Important Notes: Mental Health Cafe is a space for peers and allies to have open conversations that represent a wide variety of opinions and beliefs, some of which everyone may not agree with. As a community, we expect everyone to hold respectful conversations. Anyone who attacks, harasses, or discriminates against another community member will be asked to leave and will be potentially banned from future events. As a space, we prioritize and center the voices of people with lived experience (of madness, trauma, mental illness, substance use / addiction, or another similar experience) and those from marginalized communities. Others are welcome to participate in our spaces, as long as they are respectful and follow our Radical Mental Health community guidelines.
August Mental Health Cafe
Thursday, August 22nd from 6:30 - 8:00pm at Code & Supply (Friendship)
Interested in performing at Anonymous Open Mic, but want a place to practice first? Want to work on or share your writing or art? For August’s Mental Health Cafe, join the Inside Our Minds Team for a conversation around writing and performance about radical mental health. This space will be designed to write, ask questions, and practice for our upcoming Anonymous Open Mic event. Bring your writing, tell your story, share your ideas for stories, and practice your performance!
If you cannot find the group or are nervous/anxious upon arriving, please private message our Facebook page or send a message to the Inside Our Minds text line: (412) 438-3278.
Our new home for Mental Health Cafe is at Code & Supply in Friendship! While we will still be bringing Mental Health Cafe to local coffee shops and event spaces, having a home base will help our organizers overall have more energy and spoons. Interested in hosting a Mental Health Cafe at your coffee shop, event, or space? Send us a message!
The entrance for Code & Supply is located in the back of the building, in the designed parking lot. Turn onto Stamar Way from Friendship Avenue to find the parking lot. Follow the ramp to the doorway to enter. If the door is locked, you can buzz in by pressing the button labeled "Code & Supply Co." Follow signs to take the elevator up to the 3rd floor. Signs will guide you to the event space.
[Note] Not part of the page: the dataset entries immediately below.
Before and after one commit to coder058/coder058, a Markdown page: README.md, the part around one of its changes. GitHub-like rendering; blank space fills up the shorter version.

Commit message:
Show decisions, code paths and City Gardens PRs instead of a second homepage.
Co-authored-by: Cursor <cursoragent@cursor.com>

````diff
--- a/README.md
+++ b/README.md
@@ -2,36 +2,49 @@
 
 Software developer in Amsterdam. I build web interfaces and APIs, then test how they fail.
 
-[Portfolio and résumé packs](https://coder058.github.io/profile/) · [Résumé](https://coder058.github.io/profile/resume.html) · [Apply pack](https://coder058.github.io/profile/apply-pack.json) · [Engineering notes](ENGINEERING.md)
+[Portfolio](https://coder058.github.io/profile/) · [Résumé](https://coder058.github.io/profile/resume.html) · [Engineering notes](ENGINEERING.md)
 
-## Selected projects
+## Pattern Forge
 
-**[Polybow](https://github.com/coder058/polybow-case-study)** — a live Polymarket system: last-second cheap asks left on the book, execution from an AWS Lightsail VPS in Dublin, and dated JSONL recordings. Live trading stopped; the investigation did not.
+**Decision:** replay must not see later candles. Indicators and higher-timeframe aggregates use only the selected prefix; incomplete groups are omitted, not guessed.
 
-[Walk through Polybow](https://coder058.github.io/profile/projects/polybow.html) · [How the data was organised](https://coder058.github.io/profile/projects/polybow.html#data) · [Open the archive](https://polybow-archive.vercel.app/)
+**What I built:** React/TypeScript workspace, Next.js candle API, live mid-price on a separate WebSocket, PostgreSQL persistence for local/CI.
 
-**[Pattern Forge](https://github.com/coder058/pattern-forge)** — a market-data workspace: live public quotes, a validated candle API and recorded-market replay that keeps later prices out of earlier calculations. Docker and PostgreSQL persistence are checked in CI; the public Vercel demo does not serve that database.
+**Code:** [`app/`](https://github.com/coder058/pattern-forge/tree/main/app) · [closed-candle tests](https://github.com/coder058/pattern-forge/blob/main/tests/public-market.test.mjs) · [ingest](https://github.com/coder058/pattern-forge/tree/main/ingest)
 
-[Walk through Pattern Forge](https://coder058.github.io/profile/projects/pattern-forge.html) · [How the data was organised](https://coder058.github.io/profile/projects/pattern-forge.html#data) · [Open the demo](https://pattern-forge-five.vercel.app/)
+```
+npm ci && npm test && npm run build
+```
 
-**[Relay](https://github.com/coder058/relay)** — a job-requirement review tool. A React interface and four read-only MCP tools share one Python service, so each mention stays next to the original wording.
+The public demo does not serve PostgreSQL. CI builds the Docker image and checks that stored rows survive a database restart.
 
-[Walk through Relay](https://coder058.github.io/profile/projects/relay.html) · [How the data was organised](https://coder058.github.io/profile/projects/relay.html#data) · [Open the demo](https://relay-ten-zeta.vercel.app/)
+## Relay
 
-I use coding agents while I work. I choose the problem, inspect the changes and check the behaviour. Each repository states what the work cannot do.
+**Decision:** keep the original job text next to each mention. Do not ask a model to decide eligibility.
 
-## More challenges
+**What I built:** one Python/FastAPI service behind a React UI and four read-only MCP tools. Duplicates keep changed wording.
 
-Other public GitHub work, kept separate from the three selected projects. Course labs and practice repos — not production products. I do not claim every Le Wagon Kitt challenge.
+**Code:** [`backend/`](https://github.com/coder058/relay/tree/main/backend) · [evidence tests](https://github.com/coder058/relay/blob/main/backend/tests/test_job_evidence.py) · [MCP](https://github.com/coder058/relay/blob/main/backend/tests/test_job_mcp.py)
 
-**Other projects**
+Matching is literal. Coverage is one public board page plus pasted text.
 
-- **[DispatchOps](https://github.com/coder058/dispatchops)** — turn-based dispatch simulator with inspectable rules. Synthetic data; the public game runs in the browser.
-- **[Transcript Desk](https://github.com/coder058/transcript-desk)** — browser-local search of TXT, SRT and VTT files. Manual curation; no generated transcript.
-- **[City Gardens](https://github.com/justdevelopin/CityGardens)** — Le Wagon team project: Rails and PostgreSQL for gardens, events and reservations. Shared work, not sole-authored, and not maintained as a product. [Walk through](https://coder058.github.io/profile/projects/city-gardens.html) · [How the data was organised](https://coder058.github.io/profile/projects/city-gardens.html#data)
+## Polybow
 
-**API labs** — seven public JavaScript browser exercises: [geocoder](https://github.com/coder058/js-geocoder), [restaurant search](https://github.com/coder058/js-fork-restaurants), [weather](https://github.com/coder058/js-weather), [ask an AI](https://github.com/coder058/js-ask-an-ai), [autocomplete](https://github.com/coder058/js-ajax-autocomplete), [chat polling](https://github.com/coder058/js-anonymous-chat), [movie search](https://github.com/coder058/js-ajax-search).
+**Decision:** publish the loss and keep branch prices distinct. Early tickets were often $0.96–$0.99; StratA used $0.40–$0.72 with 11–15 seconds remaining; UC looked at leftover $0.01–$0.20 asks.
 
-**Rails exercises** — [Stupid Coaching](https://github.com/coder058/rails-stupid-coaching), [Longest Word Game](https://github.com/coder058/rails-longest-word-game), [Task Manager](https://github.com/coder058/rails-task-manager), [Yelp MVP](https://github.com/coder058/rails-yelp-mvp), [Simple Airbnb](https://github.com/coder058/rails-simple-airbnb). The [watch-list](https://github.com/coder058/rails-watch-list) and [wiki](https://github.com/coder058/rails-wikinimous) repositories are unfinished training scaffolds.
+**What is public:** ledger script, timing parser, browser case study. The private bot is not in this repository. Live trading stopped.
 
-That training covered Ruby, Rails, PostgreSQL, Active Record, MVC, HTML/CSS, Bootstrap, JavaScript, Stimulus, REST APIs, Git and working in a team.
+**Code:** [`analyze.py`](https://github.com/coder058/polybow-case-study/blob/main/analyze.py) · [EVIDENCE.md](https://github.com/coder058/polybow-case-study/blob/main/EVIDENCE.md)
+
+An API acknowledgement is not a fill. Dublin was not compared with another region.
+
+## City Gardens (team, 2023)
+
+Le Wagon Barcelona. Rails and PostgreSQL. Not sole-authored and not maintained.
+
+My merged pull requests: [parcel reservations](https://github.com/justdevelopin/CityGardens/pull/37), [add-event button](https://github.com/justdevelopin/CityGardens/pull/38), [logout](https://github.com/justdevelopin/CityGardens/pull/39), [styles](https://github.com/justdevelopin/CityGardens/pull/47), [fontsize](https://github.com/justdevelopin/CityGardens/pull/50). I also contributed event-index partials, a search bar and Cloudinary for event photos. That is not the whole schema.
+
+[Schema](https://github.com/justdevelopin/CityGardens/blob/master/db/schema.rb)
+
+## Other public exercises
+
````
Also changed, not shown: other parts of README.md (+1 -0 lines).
Code & Supply is wheelchair accessible through the Stamar Way entrance. There is an all gender, ADA bathroom in the facility. The Inside Our Minds staff will have earplugs and stim toys on hand for anyone who would like them. We also utilize a colored name tag system to display social interaction preferences (originally from the Autistic community).